- **WORK TO BE COMPLETED**: Each record should be written out exactly as it stands.

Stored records

▬▬▬▬▬▬▬▬▬▬

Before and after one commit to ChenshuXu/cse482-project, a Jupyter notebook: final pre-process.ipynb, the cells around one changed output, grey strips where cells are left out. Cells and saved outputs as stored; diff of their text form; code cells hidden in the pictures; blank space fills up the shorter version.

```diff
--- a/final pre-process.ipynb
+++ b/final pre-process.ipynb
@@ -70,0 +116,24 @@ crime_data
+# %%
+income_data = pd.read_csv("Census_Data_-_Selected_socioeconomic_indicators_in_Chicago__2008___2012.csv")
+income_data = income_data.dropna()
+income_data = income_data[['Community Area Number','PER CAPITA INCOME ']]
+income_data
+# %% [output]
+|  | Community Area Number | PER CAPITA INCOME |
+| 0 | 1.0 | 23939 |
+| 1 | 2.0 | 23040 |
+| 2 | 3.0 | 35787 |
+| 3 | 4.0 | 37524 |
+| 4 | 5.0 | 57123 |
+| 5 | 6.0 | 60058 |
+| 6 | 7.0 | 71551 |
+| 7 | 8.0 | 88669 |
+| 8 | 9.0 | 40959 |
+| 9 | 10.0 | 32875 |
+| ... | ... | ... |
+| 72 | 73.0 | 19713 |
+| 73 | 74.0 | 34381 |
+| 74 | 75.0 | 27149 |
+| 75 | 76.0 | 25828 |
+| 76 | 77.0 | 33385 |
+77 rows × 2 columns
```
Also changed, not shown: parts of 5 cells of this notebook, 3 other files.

▬▬▬▬▬▬▬▬▬▬

- **RESULT BELOW**:
Before and after one commit to ChenshuXu/cse482-project, a Jupyter notebook: final pre-process.ipynb, the cells around one changed output, grey strips where cells are left out. Cells and saved outputs as stored; diff of their text form; code cells hidden in the pictures; blank space fills up the shorter version.

```diff
--- a/final pre-process.ipynb
+++ b/final pre-process.ipynb
@@ -70,0 +116,24 @@ crime_data
+# %%
+income_data = pd.read_csv("Census_Data_-_Selected_socioeconomic_indicators_in_Chicago__2008___2012.csv")
+income_data = income_data.dropna()
+income_data = income_data[['Community Area Number','PER CAPITA INCOME ']]
+income_data
+# %% [output]
+|  | Community Area Number | PER CAPITA INCOME |
+| 0 | 1.0 | 23939 |
+| 1 | 2.0 | 23040 |
+| 2 | 3.0 | 35787 |
+| 3 | 4.0 | 37524 |
+| 4 | 5.0 | 57123 |
+| 5 | 6.0 | 60058 |
+| 6 | 7.0 | 71551 |
+| 7 | 8.0 | 88669 |
+| 8 | 9.0 | 40959 |
+| 9 | 10.0 | 32875 |
+| ... | ... | ... |
+| 72 | 73.0 | 19713 |
+| 73 | 74.0 | 34381 |
+| 74 | 75.0 | 27149 |
+| 75 | 76.0 | 25828 |
+| 76 | 77.0 | 33385 |
+77 rows × 2 columns
```
Also changed, not shown: parts of 5 cells of this notebook, 3 other files.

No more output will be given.